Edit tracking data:
____

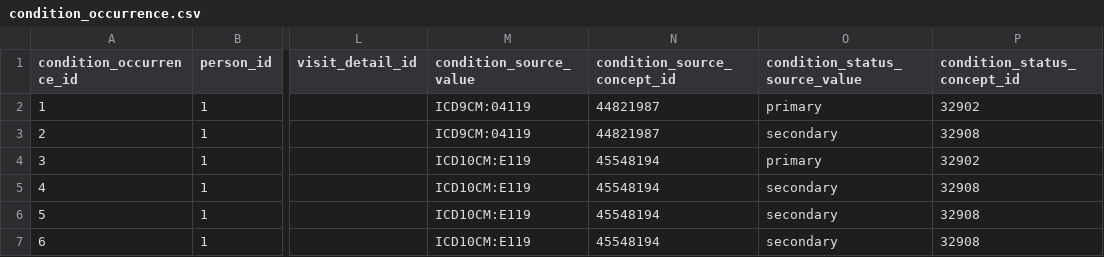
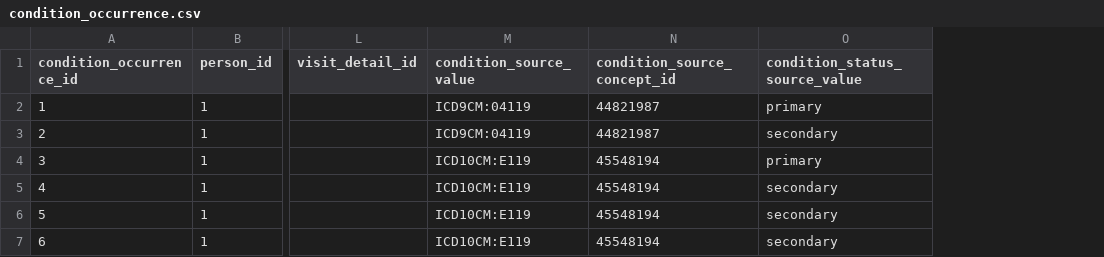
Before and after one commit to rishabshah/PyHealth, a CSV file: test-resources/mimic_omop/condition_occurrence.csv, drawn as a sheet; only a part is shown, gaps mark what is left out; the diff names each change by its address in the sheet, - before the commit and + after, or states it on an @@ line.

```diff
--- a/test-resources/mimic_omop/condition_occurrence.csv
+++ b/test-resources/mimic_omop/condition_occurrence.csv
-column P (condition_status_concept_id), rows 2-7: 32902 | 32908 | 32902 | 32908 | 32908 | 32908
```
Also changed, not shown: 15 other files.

____

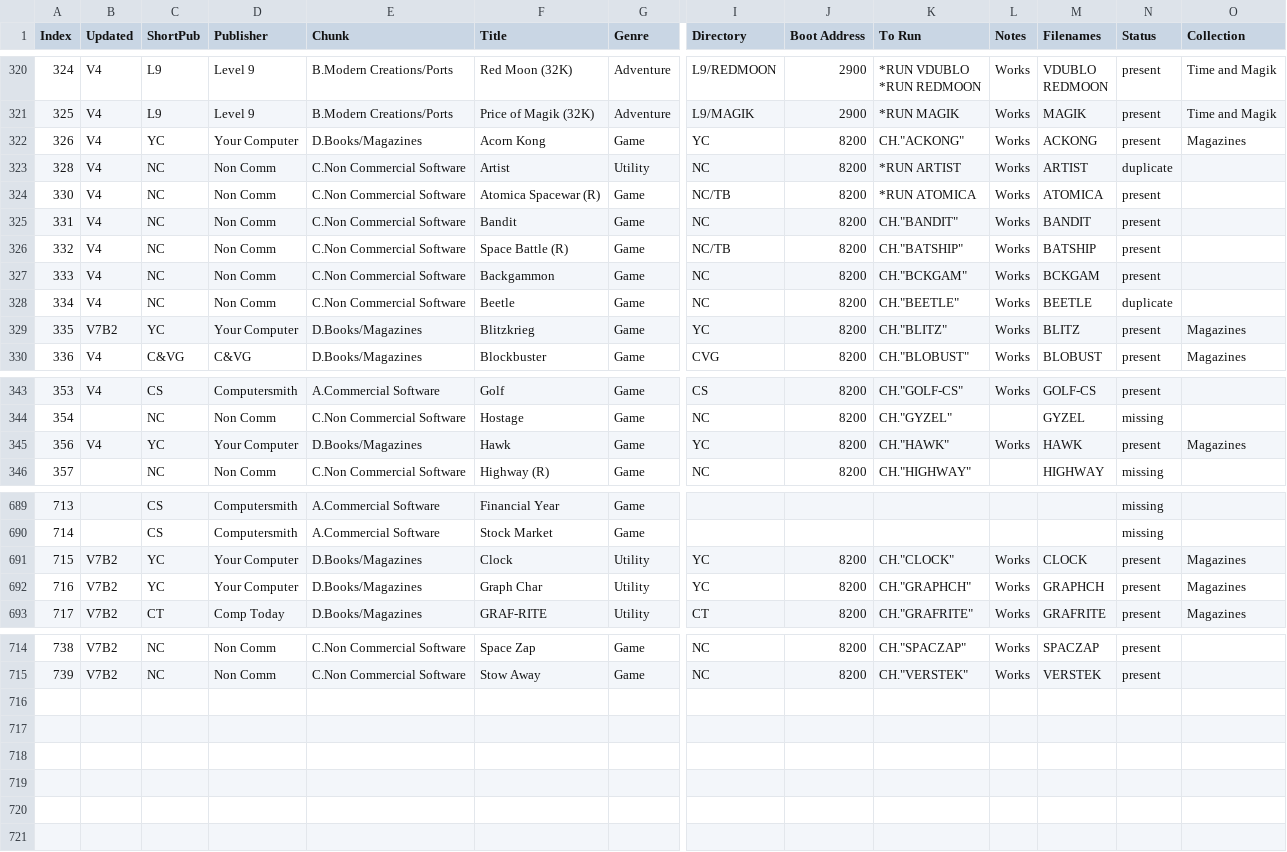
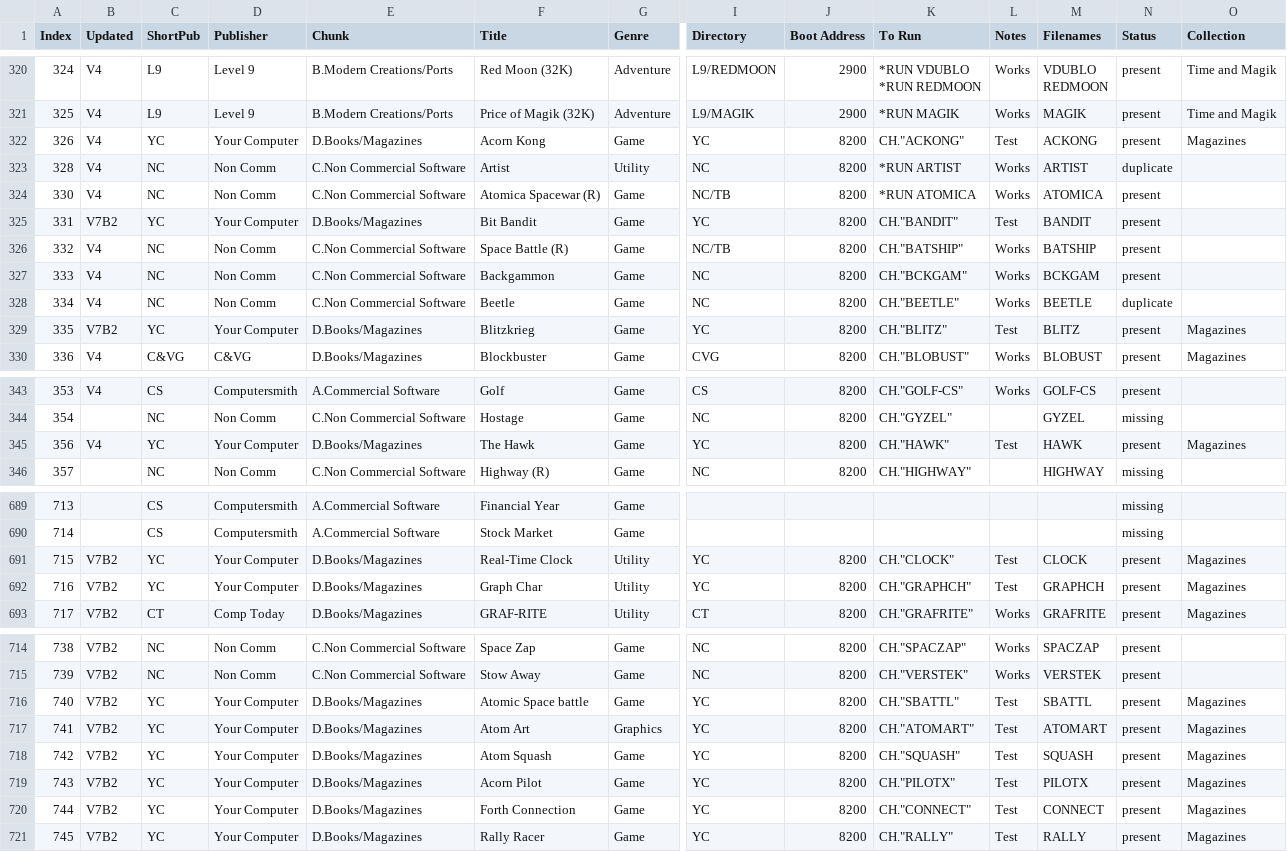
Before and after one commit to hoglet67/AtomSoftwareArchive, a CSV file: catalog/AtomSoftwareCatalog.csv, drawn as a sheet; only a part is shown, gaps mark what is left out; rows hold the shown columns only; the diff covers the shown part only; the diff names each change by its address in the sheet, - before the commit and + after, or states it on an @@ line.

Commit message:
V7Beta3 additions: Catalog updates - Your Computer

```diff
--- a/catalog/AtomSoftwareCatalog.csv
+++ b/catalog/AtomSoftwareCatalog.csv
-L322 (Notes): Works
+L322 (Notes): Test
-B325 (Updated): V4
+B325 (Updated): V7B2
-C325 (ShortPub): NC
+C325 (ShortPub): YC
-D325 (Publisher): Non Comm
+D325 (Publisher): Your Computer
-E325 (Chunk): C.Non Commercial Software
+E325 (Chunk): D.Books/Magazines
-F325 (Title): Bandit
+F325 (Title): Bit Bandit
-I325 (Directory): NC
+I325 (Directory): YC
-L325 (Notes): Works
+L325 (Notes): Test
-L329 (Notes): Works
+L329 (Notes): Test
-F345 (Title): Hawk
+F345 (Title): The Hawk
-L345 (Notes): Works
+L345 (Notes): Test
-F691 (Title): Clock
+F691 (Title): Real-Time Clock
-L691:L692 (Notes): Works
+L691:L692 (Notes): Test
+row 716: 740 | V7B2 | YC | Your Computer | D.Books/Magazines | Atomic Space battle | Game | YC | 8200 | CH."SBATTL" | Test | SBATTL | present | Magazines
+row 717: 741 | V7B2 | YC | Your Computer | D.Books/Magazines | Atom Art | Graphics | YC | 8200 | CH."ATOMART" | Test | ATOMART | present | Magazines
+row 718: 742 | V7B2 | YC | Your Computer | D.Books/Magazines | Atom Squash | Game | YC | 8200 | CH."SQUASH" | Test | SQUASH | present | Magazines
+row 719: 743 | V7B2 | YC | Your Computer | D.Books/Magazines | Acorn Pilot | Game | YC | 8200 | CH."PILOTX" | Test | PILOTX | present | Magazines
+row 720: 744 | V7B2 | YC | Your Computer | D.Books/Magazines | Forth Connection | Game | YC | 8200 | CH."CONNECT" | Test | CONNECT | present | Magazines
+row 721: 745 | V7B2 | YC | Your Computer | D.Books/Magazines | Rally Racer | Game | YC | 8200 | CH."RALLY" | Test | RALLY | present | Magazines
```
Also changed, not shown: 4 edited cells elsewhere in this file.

____

What you need to do:
From the records above, copy only the lines starting with the line that holds "Before and after one commit to rishabshah/PyHealth, a" and going on through the line that holds "Also changed, not shown: 15 other files.", exactly as written.

Answer area:
Before and after one commit to rishabshah/PyHealth, a CSV file: test-resources/mimic_omop/condition_occurrence.csv, drawn as a sheet; only a part is shown, gaps mark what is left out; the diff names each change by its address in the sheet, - before the commit and + after, or states it on an @@ line.

```diff
--- a/test-resources/mimic_omop/condition_occurrence.csv
+++ b/test-resources/mimic_omop/condition_occurrence.csv
-column P (condition_status_concept_id), rows 2-7: 32902 | 32908 | 32902 | 32908 | 32908 | 32908
```
Also changed, not shown: 15 other files.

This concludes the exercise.